MORMONISM FROM A MORMON' POINT OF VIEW.

Lake City. The tone of public feeling throughout the neighboring States and Territories is more favorable toward "woman's rights" than it is in any other part of the world; and, even if this be partly due to a reaction produced by Mormonism, it cannot fail in time to influence the female electors of Utah. Thus it is possible that a peaceable solution of the difficulty may be found, and polygamy may be abolished, not by external force, but by constitutional action within the Mormon community itself.

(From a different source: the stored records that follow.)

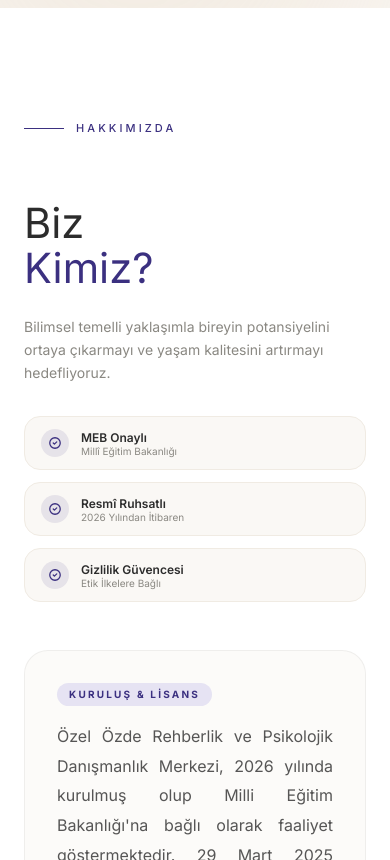
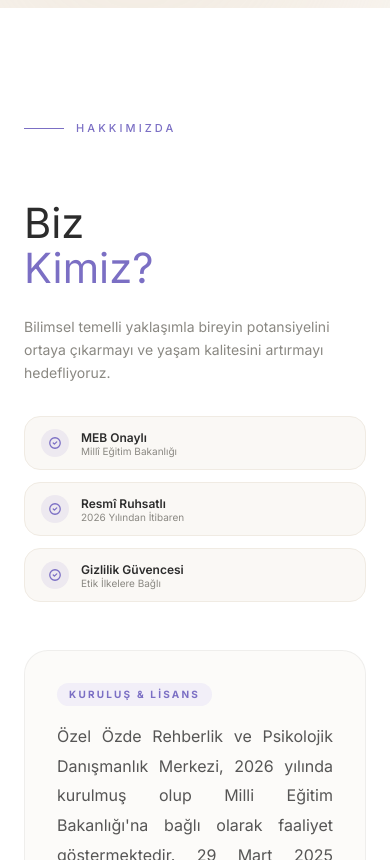
Before and after one commit to sinankerimcanan/psikologwebapp, a Next.js app: page / in a window 390 px wide. Shown: the part 1140-2000 px from the top of the page. Built offline with nearby package versions, Linux system fonts and the light colour scheme.

Commit message:
Refactor code structure for improved readability and maintainability

```diff
--- a/app/components/Experts.tsx
+++ b/app/components/Experts.tsx
@@ -1,6 +1,7 @@
 "use client";
 
 import { useState } from "react";
+import Image from "next/image";
 import { motion, AnimatePresence } from "framer-motion";
 import FadeIn from "./FadeIn";
 import { HizmetGrid, SertifikaGrid } from "./ExpertHizmetler";
@@ -9,6 +10,7 @@ import { hizmetlerByExpert } from "./hizmetlerData";
 const experts = [
   {
     id: "ada",
+    image: "/assets/Adafoto.JPG",
     name: "Psikolog Ada Uyan",
     title: "Klinik Psikolog",
     location: "Konya · Yüz yüze & Online",
@@ -42,6 +44,7 @@ const experts = [
   },
   {
     id: "aybuke",
+    image: "/assets/tuce.JPG",
     name: "Psikolog Aybüke Tuçe Esen",
     title: "Klinik Psikolog · DIR/Floortime İleri Düzey Terapisti",
     location: "Konya · Yüz yüze & Online",
@@ -143,10 +146,8 @@ export default function Experts() {
                 }`}
               >
                 {/* Avatar */}
-                <span
-                  className={`w-7 h-7 rounded-full bg-gradient-to-br ${e.color} flex items-center justify-center text-white text-[10px] font-bold flex-shrink-0`}
-                >
-                  {e.initials}
+                <span className="w-7 h-7 rounded-full overflow-hidden flex-shrink-0 relative">
+                  <Image src={e.image} alt={e.name} fill className="object-cover object-top" />
                 </span>
                 <span className="hidden sm:inline">{e.name}</span>
                 <span className="sm:hidden">{e.initials === "AU" ? "Ada Uyan" : "Aybüke Esen"}</span>
@@ -168,25 +169,29 @@ export default function Experts() {
             {/* ── Left: Profile panel ── */}
             <div className="lg:col-span-4 space-y-5">
               {/* Profile card */}
-              <div className="rounded-3xl bg-white border border-charcoal/6 p-8 shadow-sm">
-                {/* Avatar */}
-                <div className={`w-20 h-20 rounded-2xl bg-gradient-to-br ${expert.color} flex items-center justify-center mb-6 shadow-lg`}>
-                  <span className="font-serif text-2xl text-white font-semibold">{expert.initials}</span>
+              <div className="rounded-3xl bg-white border border-charcoal/6 shadow-sm overflow-hidden">
+                {/* Photo */}
+                <div className="relative w-full aspect-[3/4]">
+                  <Image
+                    src={expert.image}
+                    alt={expert.name}
+                    fill
+                    sizes="(max-width: 1024px) 100vw, 33vw"
+                    className="object-cover object-top"
+                  />
                 </div>
 
-                {/* Name & title */}
+                {/* Minimal info */}
+                <div className="px-6 pt-5 pb-5">
                   <p className="font-sans text-[10px] font-semibold tracking-[0.22em] uppercase text-warm-gray mb-1">
                     {expert.title.split("·")[0].trim()}
                   </p>
-                <h3 className="font-serif text-2xl md:text-[1.7rem] text-charcoal leading-tight mb-3">
+                  <h3 className="font-serif text-xl text-charcoal leading-tight mb-3">
                     {expert.name.replace("Psikolog ", "")}
                   </h3>
-                <p className="font-sans text-sm text-warm-gray leading-relaxed mb-6">
-                  {expert.shortDesc}
-                </p>
 
                   {/* Location */}
-                <div className="flex items-center gap-2 text-xs font-sans text-warm-gray mb-6">
+                  <div className="flex items-center gap-1.5 text-xs font-sans text-warm-gray mb-4">
                     <svg className="w-3.5 h-3.5 flex-shrink-0" fill="none" viewBox="0 0 24 24" stroke="currentColor" strokeWidth={2}>
                       <path strokeLinecap="round" strokeLinejoin="round" d="M17.657 16.657L13.414 20.9a1.998 1.998 0 01-2.827 0l-4.244-4.243a8 8 0 1111.314 0z" />
                       <path strokeLinecap="round" strokeLinejoin="round" d="M15 11a3 3 0 11-6 0 3 3 0 016 0z" />
@@ -195,7 +200,7 @@ export default function Experts() {
                   </div>
 
                   {/* Tags */}
-                <div className="flex flex-wrap gap-2 mb-8">
+                  <div className="flex flex-wrap gap-2">
                     {expert.tags.map((tag) => (
                       <span
                         key={tag}
@@ -205,9 +210,10 @@ export default function Experts() {
                       </span>
                     ))}
                   </div>
+                </div>
 
                 {/* CTAs */}
-                <div className="space-y-3">
+                <div className="px-6 pb-6 space-y-3">
                   <a
                     href="#iletisim"
                     className="flex items-center justify-center gap-2 w-full py-3.5 bg-charcoal text-cream rounded-xl font-sans text-sm font-medium tracking-wide hover:bg-sage transition-colors duration-300"
--- a/app/components/Footer.tsx
+++ b/app/components/Footer.tsx
@@ -87,14 +87,16 @@ export default function Footer() {
                     label: "Instagram",
                     path: "M12 2.163c3.204 0 3.584.012 4.85.07 3.252.148 4.771 1.691 4.919 4.919.058 1.265.069 1.645.069 4.849 0 3.205-.012 3.584-.069 4.849-.149 3.225-1.664 4.771-4.919 4.919-1.266.058-1.644.07-4.85.07-3.204 0-3.584-.012-4.849-.07-3.26-.149-4.771-1.699-4.919-4.92-.058-1.265-.07-1.644-.07-4.849 0-3.204.013-3.583.07-4.849.149-3.227 1.664-4.771 4.919-4.919 1.266-.057 1.645-.069 4.849-.069zm0-2.163c-3.259 0-3.667.014-4.947.072-4.358.2-6.78 2.618-6.98 6.98-.059 1.281-.073 1.689-.073 4.948 0 3.259.014 3.668.072 4.948.2 4.358 2.618 6.78 6.98 6.98 1.281.058 1.689.072 4.948.072 3.259 0 3.668-.014 4.948-.072 4.354-.2 6.782-2.618 6.979-6.98.059-1.28.073-1.689.073-4.948 0-3.259-.014-3.667-.072-4.947-.196-4.354-2.617-6.78-6.979-6.98-1.281-.059-1.69-.073-4.949-.073zm0 5.838c-3.403 0-6.162 2.759-6.162 6.162s2.759 6.163 6.162 6.163 6.162-2.759 6.162-6.163c0-3.403-2.759-6.162-6.162-6.162zm0 10.162c-2.209 0-4-1.79-4-4 0-2.209 1.791-4 4-4s4 1.791 4 4c0 2.21-1.791 4-4 4zm6.406-11.845c-.796 0-1.441.645-1.441 1.44s.645 1.44 1.441 1.44c.795 0 1.439-.645 1.439-1.44s-.644-1.44-1.439-1.44z",
                   },
-                  {
-                    label: "LinkedIn",
-                    path: "M20.447 20.452h-3.554v-5.569c0-1.328-.027-3.037-1.852-3.037-1.853 0-2.136 1.445-2.136 2.939v5.667H9.351V9h3.414v1.561h.046c.477-.9 1.637-1.85 3.37-1.85 3.601 0 4.267 2.37 4.267 5.455v6.286zM5.337 7.433c-1.144 0-2.063-.926-2.063-2.065 0-1.138.92-2.063 2.063-2.063 1.14 0 2.064.925 2.064 2.063 0 1.139-.925 2.065-2.064 2.065zm1.782 13.019H3.555V9h3.564v11.452zM22.225 0H1.771C.792 0 0 .774 0 1.729v20.542C0 23.227.792 24 1.771 24h20.451C23.2 24 24 23.227 24 22.271V1.729C24 .774 23.2 0 22.222 0h.003z",
-                  },
+                  // {
+                  //   label: "LinkedIn",
+                  //   path: "M20.447 20.452h-3.554v-5.569c0-1.328-.027-3.037-1.852-3.037-1.853 0-2.136 1.445-2.136 2.939v5.667H9.351V9h3.414v1.561h.046c.477-.9 1.637-1.85 3.37-1.85 3.601 0 4.267 2.37 4.267 5.455v6.286zM5.337 7.433c-1.144 0-2.063-.926-2.063-2.065 0-1.138.92-2.063 2.063-2.063 1.14 0 2.064.925 2.064 2.063 0 1.139-.925 2.065-2.064 2.065zm1.782 13.019H3.555V9h3.564v11.452zM22.225 0H1.771C.792 0 0 .774 0 1.729v20.542C0 23.227.792 24 1.771 24h20.451C23.2 24 24 23.227 24 22.271V1.729C24 .774 23.2 0 22.222 0h.003z",
+                  // },
                 ].map((s) => (
                   <motion.a
                     key={s.label}
-                    href="#"
+                    href={s.label === "Instagram" ? "https://www.instagram.com/konyaozdepsikoloji/" : "#"}
+                    target="_blank"
+                    rel="noopener noreferrer"
                     aria-label={s.label}
                     className="w-8 h-8 rounded-full border border-white/15 flex items-center justify-center text-cream/40 hover:text-cream hover:border-white/30 transition-colors duration-300"
                     whileHover={{ scale: 1.1 }}
--- a/app/globals.css
+++ b/app/globals.css
@@ -3,9 +3,9 @@
 @theme {
   --color-cream: #faf8f5;
   --color-cream-dark: #f0ebe3;
-  --color-sage: #3B3080;
-  --color-sage-dark: #22194B;
-  --color-sage-light: #C4BFE8;
+  --color-sage: #7B6FC4;
+  --color-sage-dark: #3B3080;
+  --color-sage-light: #E0DCF5;
   --color-mink: #c4a882;
   --color-mink-light: #e8d8c4;
   --color-charcoal: #2c2c2c;
@@ -60,15 +60,15 @@ body {
   background: #faf8f5;
 }
 ::-webkit-scrollbar-thumb {
-  background: #C4BFE8;
+  background: #E0DCF5;
   border-radius: 10px;
 }
 ::-webkit-scrollbar-thumb:hover {
-  background: #3B3080;
+  background: #7B6FC4;
 }
 
 /* Selection */
 ::selection {
-  background-color: rgba(59, 48, 128, 0.22);
+  background-color: rgba(123, 111, 196, 0.22);
   color: #2c2c2c;
 }
```
Also changed, not shown: public/assets/Adafoto.JPG (added), public/assets/tuce.JPG (added). Lines whose indentation alone changed are shown as unchanged.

Meanwhile, this church of the nineteenth century possesses amazing vitality, and seems to carry us back to a by-gone era of belief, exhibiting as it does the phenomenon of a religious sect heartily convinced of its future mission and claiming the present for its own. While other churches look to the past for all that is best and truest in religion, the Latter-day Saints regard the present also as a period of miracle and revelation. They expect, in the immediate future, the conversion of all who inhabit their vast continent with as serene a confidence as that with which the early Christians seem to have anticipated the evangelization of the Roman Empire. It may be said of them that in theology they maintain the modern doctrine of continuity, rather than ancient theories of convulsion and catastrophe. Accepting, in a literal sense, the Jewish and Christian Scriptures, they apparently entertain no fear lest scientific research should undermine their faith, as they look for a continuous course of revelation, which shall harmonize theology with the general advance in human knowledge.

The title of Parley P. Pratt's recent work, "Key to the Science of Theology," 1874, may seem almost to involve a contradiction in terms; but it indicates the desire of a distinguished Mormon theologian to keep abreast, if possible, of the scientific spirit of the age. Whether the attempt to do this may have proved successful or not, his policy is surely wiser than that which has frequently placed science and theology in opposition so direct, that every conquest of knowledge over ignorance has appeared to be also a victory over religion. Indeed, Mr. Parley Pratt is entitled to a welcome from the lovers of free thought, considering how rarely theologians seek to identify the progress of their own tenets with that of humanity in every department of science and art, and how seldom it is that they do not

"Grow pale

Lest their own judgments should become too bright,
And their free thoughts be crimes, and earth have too much light."

To quote his own words:

"The creeds of the Fathers seem to have been cast in the mould of other ages, to be adapted to a more narrow sphere of intellectual development, and to be composed of material too much resembling cast-iron; or, at least, not sufficiently elastic to expand with the expansion of mind, to grow with the growth, and advance with the progressive principles of the age. For these reasons, per-